Luckily, there are successful examples of exactly how to do this across the country. Whether it’s dealing with the difficult issue of assisted dying in Jersey [1] or genome sequencing for newborn screening [2], tackling climate change in Scotland [3], or people across the island of Ireland choosing to legalise abortion [4], people are increasingly playing an active role in decisions that matter to them. There are many innovative models for how major policy decisions need to meaningfully include the public, ranging from 'mini-publics' like citizens assemblies, to co-design processes prioritising the views of those with lived experience. But, while these are impressive examples of democratic innovation, they are still the exception – not the norm.

 

The opportunity - those with new powers at local and regional level should include explicit mechanisms for including the public in major decisions, co-designing policies, and holding institutions to account.

The twelfth mission of the UK Government’s Levelling Up White Paper is:

‘By 2030, every part of England that wants one will have a devolution deal with powers at or approaching the highest level of devolution and a simplified, long-term funding settlement.’

Specifically, this includes an opportunity for local authorities to form new mayoral combined authorities (MCA) with new deals, an invite to nine areas to enter negotiations for county deals, and new ‘trailblazer deals’ with the Greater Manchester Combined Authority and the West Midlands Combined Authority.

These deals include the devolution of powers ranging from elements of Adult Education Budgets, the ability to introduce bus franchising, and control of Police and Crime Commissioner functions. (See the devolution framework in the white paper for the full list.)

This is a major opportunity: as deals are agreed, and powers devolved, local and regional governments have the power to choose to do things differently; to build in ways for the public to be part of decision making. To operationalise the ambitious systemic change described in the paper, we need public engagement, to create better ideas, develop collective support for what is being implemented, build trust between people and institutions, and hold decision-makers to account.

If, as the Prime Minister’s forward states, we are to have a ‘revolution in local democracy’, members of the public must be at the heart of decisions that affect them and their loved ones.

This is how we build a democracy fit for the 21st century, and truly level up the country.

Despite the Prime Minister’s ambition in his Foreword for a more united society, the White Paper lacks analysis of, or proposals for, ways to strengthen the relationship between communities and institutions.

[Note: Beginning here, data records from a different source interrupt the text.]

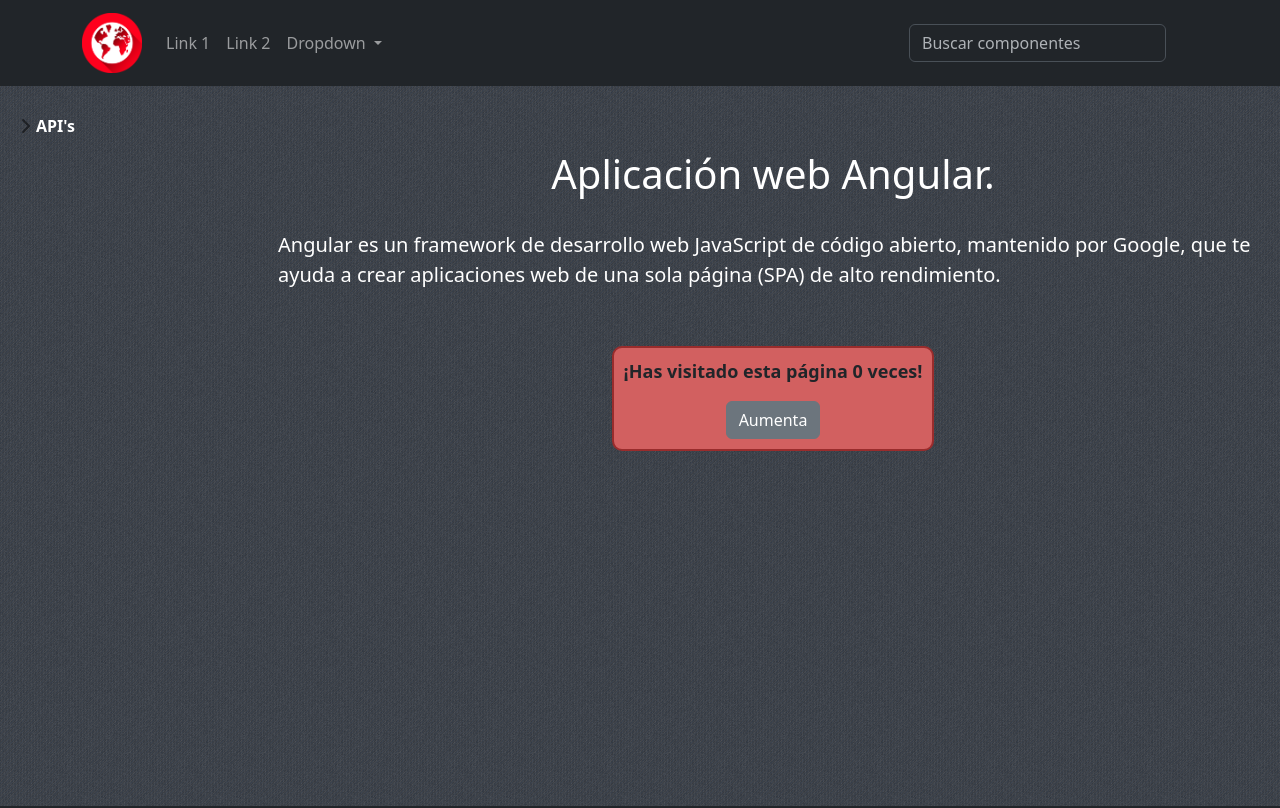
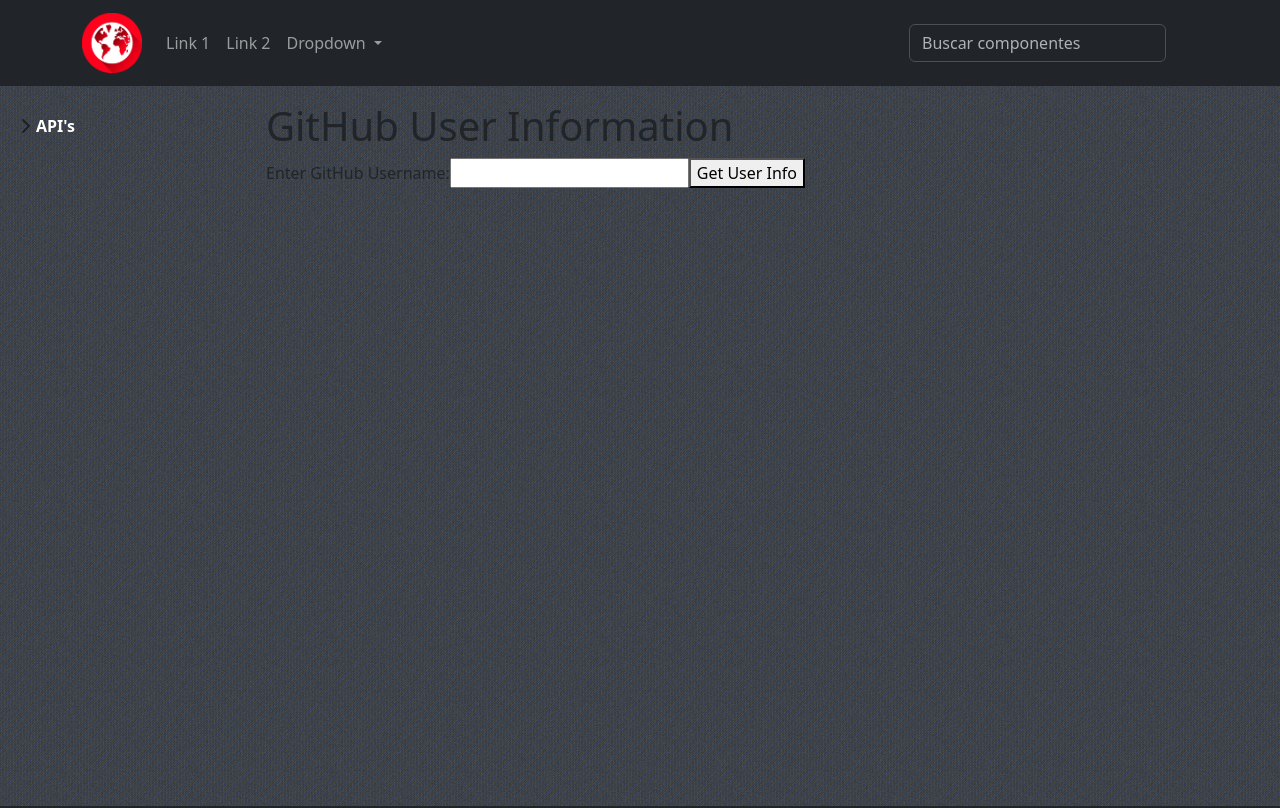
Before and after one commit to eliceoflmov72/proyecto_angular, an Angular app in the folder eliceo-angular/: page /github in a window 1280 px wide. Before the commit this address led to /. Shown: the top 808 px of the page. Built offline with nearby package versions, Linux system fonts and the light colour scheme.

Commit message:
He añadido la API de GitHub

```diff
--- a/eliceo-angular/src/app/app.component.ts
+++ b/eliceo-angular/src/app/app.component.ts
@@ -20,13 +20,11 @@
   standalone: true,
   imports:
   [
-
     HeaderComponent,
     SidebarComponent,
     RouterOutlet,
     FooterComponent,
     FormsModule
-
   ],
   templateUrl: './app.component.html',
   styleUrl: './app.component.css'
--- a/eliceo-angular/src/app/app.routes.ts
+++ b/eliceo-angular/src/app/app.routes.ts
@@ -3,6 +3,7 @@
 import { HomeComponent } from './pages/home/home.component';
 import { PeliculasComponent } from './pages/peliculas/peliculas.component';
 import { NasaComponent } from './pages/nasa/nasa.component';
+import { githubComponent } from './pages/github/github.component';
 
 export const routes: Routes = [
 
@@ -11,6 +12,7 @@
     {path:'clima', component:ClimaComponent, title:'API Clima' },
     {path:'peliculas', component:PeliculasComponent, title: 'API Peliculas' },
     {path: 'nasa', component:NasaComponent, title: 'API Nasa' },
+    {path: 'github', component:githubComponent, title: 'API GitHub' },
     {path: '**',redirectTo: '',pathMatch:'full' }
 
 ];
--- a/eliceo-angular/src/app/components/header/header.component.ts
+++ b/eliceo-angular/src/app/components/header/header.component.ts
@@ -9,8 +9,7 @@
 
 import { FormsModule } from '@angular/forms';
 
-// Importamos Observable y Subject para que cuando busquemos entre los componentes el observable se actualice cuando cambie el searchTerm
-import { Observable, Subject } from 'rxjs';
+import { Subject } from 'rxjs';
 
 @Component({
   selector: 'app-header',
--- a/eliceo-angular/src/app/components/sidebar/sidebar.component.html
+++ b/eliceo-angular/src/app/components/sidebar/sidebar.component.html
@@ -8,16 +8,20 @@
         <div class="collapse text-white" id="home-collapse">
           <ul class="nga-btn-toggle-nav list-unstyled fw-normal pb-1 small">
             <li>
+              <a routerLink="/nasa" class="link-light rounded"><i
+                  class="fas fa-user text-primary mt-1 me-2"></i>Nasa</a>
+            </li>
+            <li>
               <a routerLink="/clima" class="link-light rounded"><i
                   class="fas fa-user text-primary mt-1 me-2"></i>Clima</a>
             </li>
             <li>
+              <a routerLink="/github" class="link-light rounded"><i
+                  class="fas fa-user text-primary mt-1 me-2"></i>GitHub</a>
+            </li>
+            <li>
               <a routerLink="/peliculas" class="link-light rounded"><i
                   class="fas fa-user text-primary mt-1 me-2"></i>Películas</a>
-            </li>
-            <li>
-              <a routerLink="/nasa" class="link-light rounded"><i
-                  class="fas fa-user text-primary mt-1 me-2"></i>Nasa</a>
             </li>
           </ul>
         </div>
--- a/eliceo-angular/src/app/components/sidebar/sidebar.component.ts
+++ b/eliceo-angular/src/app/components/sidebar/sidebar.component.ts
@@ -1,6 +1,5 @@
-
 import { Component } from '@angular/core';
-import { RouterLink} from '@angular/router';
+import { RouterLink } from '@angular/router';
 
 @Component({
   selector: 'app-sidebar',
--- /dev/null
+++ b/eliceo-angular/src/app/pages/github/github.component.css
@@ -0,0 +1,6 @@
+body {
+    font-family: Arial, sans-serif;
+    margin: 0;
+    padding: 20px;
+    color:whitesmoke;
+}
--- /dev/null
+++ b/eliceo-angular/src/app/pages/github/github.component.html
@@ -0,0 +1,22 @@
+<!-- app.component.html -->
+<h1>GitHub User Information</h1>
+<div>
+    <label for="nombre_usuario">Enter GitHub Username:</label>
+    <input type="text" id="nombre_usuario" required [(ngModel)]="nombre_usuario">
+    <button (click)="obtenerInformacionUsuario()">Get User Info</button>
+</div>
+
+@if (userData) {
+<div id="result">
+    <h2>GitHub User Information</h2>
+    <img [src]="userData.avatar_url" alt="Avatar">
+    <h2>{{ userData.name }}</h2>
+    <p>Nombre de usuario: {{ userData.login }}</p>
+    <p>Repositorios públicos: {{ userData.public_repos }}</p>
+    <p>Seguidores: {{ userData.followers }}</p>
+    <p>Seguidos: {{ userData.following }}</p>
+    <p>Fecha de creación: {{ userData.created_at }}</p>
+    <p>Última actualización: {{ userData.updated_at }}</p>
+    <button (click)="copiarPortapapeles()">Copiar al portapapeles.</button>
+</div>
+}
--- /dev/null
+++ b/eliceo-angular/src/app/pages/github/github.component.ts
@@ -0,0 +1,39 @@
+import { Component } from '@angular/core';
+import { GithubService } from '../../services/github.service';
+import { inject } from '@angular/core';
+import { CommonModule } from '@angular/common';
+import { FormsModule } from '@angular/forms';
+
+
+@Component({
+  selector: 'app-github',
+  standalone: true,
+  templateUrl: './github.component.html',
+  styleUrls: ['./github.component.css'],
+  imports: [CommonModule, FormsModule]
+})
+
+export class githubComponent {
+
+  nombre_usuario: string = '';
+  userData: any;
+
+  constructor(private githubService: GithubService) {}
+
+  obtenerInformacionUsuario(): void {
+    this.githubService.obtenerInformacionUsuario(this.nombre_usuario).subscribe({
+      next: (data) => {
+        this.userData = data;
+      },
+      error: (error) => {
+        console.error('Error al obtener la información del usuario:', error);
+      }
+    });
+  }
+
+  copiarPortapapeles(): void {
+    const jsonSnippet = JSON.stringify(this.userData, null, 2);
+    navigator.clipboard.writeText(jsonSnippet);
+  }
+
+}
--- a/eliceo-angular/src/app/pages/peliculas/peliculas.component.html
+++ b/eliceo-angular/src/app/pages/peliculas/peliculas.component.html
@@ -7,7 +7,7 @@
       <p>No se encontraron resultados para tu búsqueda.</p>
     </div>
   }
-  @if (peliculas.length > 0) {
+  @if (busquedaInput !== '') {
     <div>
       @for (movie of peliculas; track movie) {
         <div class="movie">
--- /dev/null
+++ b/eliceo-angular/src/app/services/github.service.ts
@@ -0,0 +1,16 @@
+import { Injectable } from '@angular/core';
+import { HttpClient } from '@angular/common/http';
+import { Observable } from 'rxjs';
+
+@Injectable({
+  providedIn: 'root'
+})
+export class GithubService {
+  private apiUrl = 'https://api.github.com/users';
+
+  constructor(private http: HttpClient) { }
+
+  obtenerInformacionUsuario(nombre_usuario: string): Observable<any> {
+    return this.http.get(`${this.apiUrl}/${nombre_usuario}`);
+  }
+}
```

  1. Jersey’s government approved the principle of legalising assisted dying in the island on 25 November 2021, after 78% of a citizens’ jury, made up of a representative sample of islanders, ruled it was in favour of changing the law. Further legalisation to see these changes will be brought for consideration in 2022.
  2. Genomics England, the UK National Screening Committee and UK Research and Innovation’s Sciencewise commissioned a public dialogue, which found that members of the public are broadly supportive of the use of whole genome sequencing (WGS) for newborn screening
  3. The Scottish Government commissioned a Citizens Assembly on climate change, which produced 81 recommendations after 8 weekends of deliberation. The Government responded to each recommendation in full, with the First Minister’s forward stating ‘…Assembly members have learned from experts and each other, developing ambitious recommendations for Scotland to change to tackle the climate emergency in an effective and fair way. These recommendations have challenged us, in government, to do more, setting out a vision for our shared future. This response sets out the actions we are taking to meet those recommendations, and where we will go further in those areas where the Assembly has encouraged us to be bold.’
  4. The Irish public voted in favour of removing the Eight Amendment from its constitution – which bans abortion – in 2018. This followed a Citizens Assembly being commissioned to break the political deadlock and propose a way forward.